In July 2005, the Renewable Fuel Standard (RFS) issued its first mandate for the inclusion of renewable, alternative energy sources in transportation fuels sold in the US. At that time, according to the National Oceanic and Atmospheric Administration (NOAA), roughly 16 percent of the contiguous United States was experiencing “moderate to severe drought.”
The administration’s most recent figures (June 2012) estimate that 33 percent of the contiguous United States is experiencing “severe to extreme” drought. In layman’s terms, that’s a whole lot more drought. And it’s already making the well-intentioned RFS, which was expanded with the Energy and Independence Security Act of 2007, look less than effective at achieving its primary goal: reducing the American dependence on petroleum-based fuels.
The RFS is administered by the EPA, which categorizes alternative fuels and stipulates their emissions thresholds. Most domestic ethanol, or “conventional biofuel,” is produced by a process called “dry-milling.” Starchy crops, namely corn, are ground into flour and fermented into ethanol, which is then distributed throughout the U.S., particularly to the fuel-hungry coasts. Lately, the production of ethanol is concentrated in proximity to its source: the Midwest, where the “severe to extreme” drought conditions are most vicious. Ironically, corn production is declining on a near-daily basis.
Less corn produced means that a greater fraction of the total crop must be devoted to ethanol in order to meet the RFS mandate. This year, that mandate is 15.2 billion gallons. If the drought continues, then the resultant dip in corn production – and the destabilization of corn and ethanol prices – could even result in modification to the RFS, which is currently slated to mandate the inclusion of 36 billion gallons of renewable fuels in American transportation fuels by 2022. Agriculture and other industry groups affected by the decrease in corn production have already commissioned a report arguing for adjustments to the RFS based on corn production and market data.
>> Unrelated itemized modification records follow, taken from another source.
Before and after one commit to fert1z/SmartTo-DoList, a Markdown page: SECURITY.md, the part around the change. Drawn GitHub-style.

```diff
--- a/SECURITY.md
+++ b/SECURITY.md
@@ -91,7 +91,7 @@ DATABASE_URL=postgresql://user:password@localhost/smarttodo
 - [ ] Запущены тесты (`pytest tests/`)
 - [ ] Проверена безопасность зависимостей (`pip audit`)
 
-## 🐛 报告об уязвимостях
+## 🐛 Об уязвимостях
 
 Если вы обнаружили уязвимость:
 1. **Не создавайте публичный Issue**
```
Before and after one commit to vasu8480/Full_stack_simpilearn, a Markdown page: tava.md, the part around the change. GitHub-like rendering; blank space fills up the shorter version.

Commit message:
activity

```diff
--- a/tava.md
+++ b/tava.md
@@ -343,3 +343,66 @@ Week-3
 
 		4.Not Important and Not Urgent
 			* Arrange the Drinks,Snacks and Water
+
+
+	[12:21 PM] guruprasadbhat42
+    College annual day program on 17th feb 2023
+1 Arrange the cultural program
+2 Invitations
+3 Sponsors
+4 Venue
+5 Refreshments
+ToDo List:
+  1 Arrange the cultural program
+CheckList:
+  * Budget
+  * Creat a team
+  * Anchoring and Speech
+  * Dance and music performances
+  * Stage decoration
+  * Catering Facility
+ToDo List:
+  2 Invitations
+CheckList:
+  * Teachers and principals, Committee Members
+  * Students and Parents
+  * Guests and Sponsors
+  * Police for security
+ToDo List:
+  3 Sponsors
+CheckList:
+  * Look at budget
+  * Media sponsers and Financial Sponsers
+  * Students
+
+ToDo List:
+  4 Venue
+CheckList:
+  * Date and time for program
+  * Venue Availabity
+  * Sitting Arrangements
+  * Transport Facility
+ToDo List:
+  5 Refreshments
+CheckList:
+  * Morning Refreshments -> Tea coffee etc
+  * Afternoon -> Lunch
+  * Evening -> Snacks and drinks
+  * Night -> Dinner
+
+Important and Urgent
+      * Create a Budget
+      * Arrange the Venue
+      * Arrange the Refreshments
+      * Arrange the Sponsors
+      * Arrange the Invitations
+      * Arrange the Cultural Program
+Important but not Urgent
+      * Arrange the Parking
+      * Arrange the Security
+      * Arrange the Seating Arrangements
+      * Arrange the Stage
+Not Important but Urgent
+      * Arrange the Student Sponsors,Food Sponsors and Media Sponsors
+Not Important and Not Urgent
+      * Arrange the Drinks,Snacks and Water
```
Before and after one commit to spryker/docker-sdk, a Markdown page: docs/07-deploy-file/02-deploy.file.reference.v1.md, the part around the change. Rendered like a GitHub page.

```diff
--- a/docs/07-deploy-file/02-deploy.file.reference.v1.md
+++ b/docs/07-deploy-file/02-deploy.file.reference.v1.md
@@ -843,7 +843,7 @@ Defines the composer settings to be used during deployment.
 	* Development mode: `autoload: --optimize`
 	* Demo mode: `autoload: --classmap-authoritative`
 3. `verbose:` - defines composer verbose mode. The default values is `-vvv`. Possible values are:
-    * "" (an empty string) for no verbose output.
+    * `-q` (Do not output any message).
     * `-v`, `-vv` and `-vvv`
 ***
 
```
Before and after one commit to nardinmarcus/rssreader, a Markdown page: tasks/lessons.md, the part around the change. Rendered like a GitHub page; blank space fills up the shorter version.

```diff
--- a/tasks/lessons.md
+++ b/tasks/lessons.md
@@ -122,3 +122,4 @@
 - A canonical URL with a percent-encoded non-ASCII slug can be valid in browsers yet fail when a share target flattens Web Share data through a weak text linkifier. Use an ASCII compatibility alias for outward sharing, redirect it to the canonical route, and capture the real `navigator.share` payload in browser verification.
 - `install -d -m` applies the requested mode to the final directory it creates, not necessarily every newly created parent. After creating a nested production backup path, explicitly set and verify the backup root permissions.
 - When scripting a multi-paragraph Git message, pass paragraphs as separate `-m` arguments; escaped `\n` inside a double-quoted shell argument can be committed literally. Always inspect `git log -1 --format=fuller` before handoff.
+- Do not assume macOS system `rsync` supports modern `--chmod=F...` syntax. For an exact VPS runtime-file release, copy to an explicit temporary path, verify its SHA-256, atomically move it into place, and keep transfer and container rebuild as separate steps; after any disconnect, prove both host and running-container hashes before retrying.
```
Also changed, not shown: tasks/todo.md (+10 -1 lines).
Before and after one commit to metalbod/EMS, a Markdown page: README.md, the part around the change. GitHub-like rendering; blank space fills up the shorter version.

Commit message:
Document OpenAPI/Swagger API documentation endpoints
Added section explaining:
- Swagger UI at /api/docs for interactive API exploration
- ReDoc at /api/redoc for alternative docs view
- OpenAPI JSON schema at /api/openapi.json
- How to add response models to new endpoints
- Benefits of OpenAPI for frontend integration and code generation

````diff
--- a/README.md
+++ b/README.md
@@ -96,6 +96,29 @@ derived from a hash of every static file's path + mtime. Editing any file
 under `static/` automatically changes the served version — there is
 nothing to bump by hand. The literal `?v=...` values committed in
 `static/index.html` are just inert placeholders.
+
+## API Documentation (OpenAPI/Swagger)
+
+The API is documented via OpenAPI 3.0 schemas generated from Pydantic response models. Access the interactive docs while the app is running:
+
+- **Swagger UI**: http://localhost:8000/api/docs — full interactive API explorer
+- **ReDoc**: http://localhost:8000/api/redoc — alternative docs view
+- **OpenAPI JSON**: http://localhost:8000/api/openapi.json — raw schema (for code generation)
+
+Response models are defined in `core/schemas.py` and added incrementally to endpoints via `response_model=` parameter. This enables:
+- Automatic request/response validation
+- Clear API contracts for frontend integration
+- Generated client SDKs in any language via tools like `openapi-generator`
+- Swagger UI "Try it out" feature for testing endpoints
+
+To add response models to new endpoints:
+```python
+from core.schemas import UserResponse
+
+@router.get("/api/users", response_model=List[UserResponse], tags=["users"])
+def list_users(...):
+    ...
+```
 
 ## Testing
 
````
If, indeed, the 2012 drought results in adjustments to the RFS, what does that say about the future of renewable energy in America as a whole? After all, the most viable sources of renewable energy, from wind power to solar energy to biofuels as a whole, are vulnerable to changes in climate; and climate change itself is intricately enmeshed with the need for renewable energy sources. Initiatives to minimize the impact of climate change will support the production of renewable energy, and vice versa.
The mostly widely known American initiative, the RFS, is vulnerable to climate changes that impact corn production. But ethanol is the darling of the domestic renewable energy industry for no reason other than its origins in American agriculture. “Energy independence” is the political buzzword these days, but it may behoove the U.S. to look beyond its borders when it comes to the actual production of renewable energy sources.
The UN Framework Convention on Climate Change (UNFCC), best-known for penning the Kyoto Protocol (best-known as the treaty the U.S. refused to ratify) will hold a Climate Change Conference in Beijing in late 2012. The goal of the UNFCC, to reduce greenhouse-gas emissions around the globe, remains grounded in scientific research and international collaboration. Although the United States may yet preserve the “observer” status it secured by refusing to ratify the Kyoto Protocol, maybe this time, it will actually learn something. Domestic energy independence simply cannot be tied to an unstable and steadily warming climate.